> [DESCRIPTION OF THE TASK]:
Your answer should repeat every line of the records below in which the word "NATNode" appears.

>>>

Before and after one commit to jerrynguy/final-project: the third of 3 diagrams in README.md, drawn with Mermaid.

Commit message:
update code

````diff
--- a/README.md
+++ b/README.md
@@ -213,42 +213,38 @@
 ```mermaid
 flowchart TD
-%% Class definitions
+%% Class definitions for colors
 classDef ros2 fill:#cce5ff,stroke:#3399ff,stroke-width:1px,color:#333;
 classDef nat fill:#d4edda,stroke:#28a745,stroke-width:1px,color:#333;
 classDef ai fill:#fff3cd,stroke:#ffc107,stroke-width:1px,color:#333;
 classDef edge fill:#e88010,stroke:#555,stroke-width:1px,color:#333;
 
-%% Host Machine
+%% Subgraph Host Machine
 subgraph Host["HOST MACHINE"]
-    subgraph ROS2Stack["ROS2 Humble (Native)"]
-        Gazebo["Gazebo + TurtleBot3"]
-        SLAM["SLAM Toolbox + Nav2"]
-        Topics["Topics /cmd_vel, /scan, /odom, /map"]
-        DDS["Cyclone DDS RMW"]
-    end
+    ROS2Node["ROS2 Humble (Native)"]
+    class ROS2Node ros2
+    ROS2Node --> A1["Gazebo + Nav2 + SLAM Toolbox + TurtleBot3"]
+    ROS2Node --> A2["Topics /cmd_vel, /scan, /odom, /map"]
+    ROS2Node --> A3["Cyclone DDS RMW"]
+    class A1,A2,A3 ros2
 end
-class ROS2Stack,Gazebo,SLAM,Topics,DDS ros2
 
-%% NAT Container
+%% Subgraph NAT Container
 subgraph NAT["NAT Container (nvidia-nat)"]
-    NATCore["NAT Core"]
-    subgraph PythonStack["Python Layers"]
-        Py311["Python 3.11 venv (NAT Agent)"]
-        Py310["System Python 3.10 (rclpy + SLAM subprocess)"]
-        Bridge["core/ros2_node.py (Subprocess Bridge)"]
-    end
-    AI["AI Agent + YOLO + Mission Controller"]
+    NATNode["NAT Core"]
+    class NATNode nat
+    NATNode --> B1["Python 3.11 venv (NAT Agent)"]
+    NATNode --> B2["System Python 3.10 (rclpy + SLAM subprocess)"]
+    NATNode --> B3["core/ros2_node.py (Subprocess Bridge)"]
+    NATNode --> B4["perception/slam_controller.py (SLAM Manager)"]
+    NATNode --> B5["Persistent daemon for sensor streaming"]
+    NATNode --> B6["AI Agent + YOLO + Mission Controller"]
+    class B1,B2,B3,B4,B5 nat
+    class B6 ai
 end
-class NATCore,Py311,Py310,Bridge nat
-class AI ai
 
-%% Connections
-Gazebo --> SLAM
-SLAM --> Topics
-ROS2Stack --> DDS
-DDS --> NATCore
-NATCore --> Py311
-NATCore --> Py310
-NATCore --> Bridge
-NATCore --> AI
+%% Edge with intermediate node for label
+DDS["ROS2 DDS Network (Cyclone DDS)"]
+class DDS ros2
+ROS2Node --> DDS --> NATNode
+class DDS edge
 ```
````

<<<

> [RESULT OF THIS EXERCISE]:
+    NATNode["NAT Core"]
+    class NATNode nat
+    NATNode --> B1["Python 3.11 venv (NAT Agent)"]
+    NATNode --> B2["System Python 3.10 (rclpy + SLAM subprocess)"]
+    NATNode --> B3["core/ros2_node.py (Subprocess Bridge)"]
+    NATNode --> B4["perception/slam_controller.py (SLAM Manager)"]
+    NATNode --> B5["Persistent daemon for sensor streaming"]
+    NATNode --> B6["AI Agent + YOLO + Mission Controller"]
+ROS2Node --> DDS --> NATNode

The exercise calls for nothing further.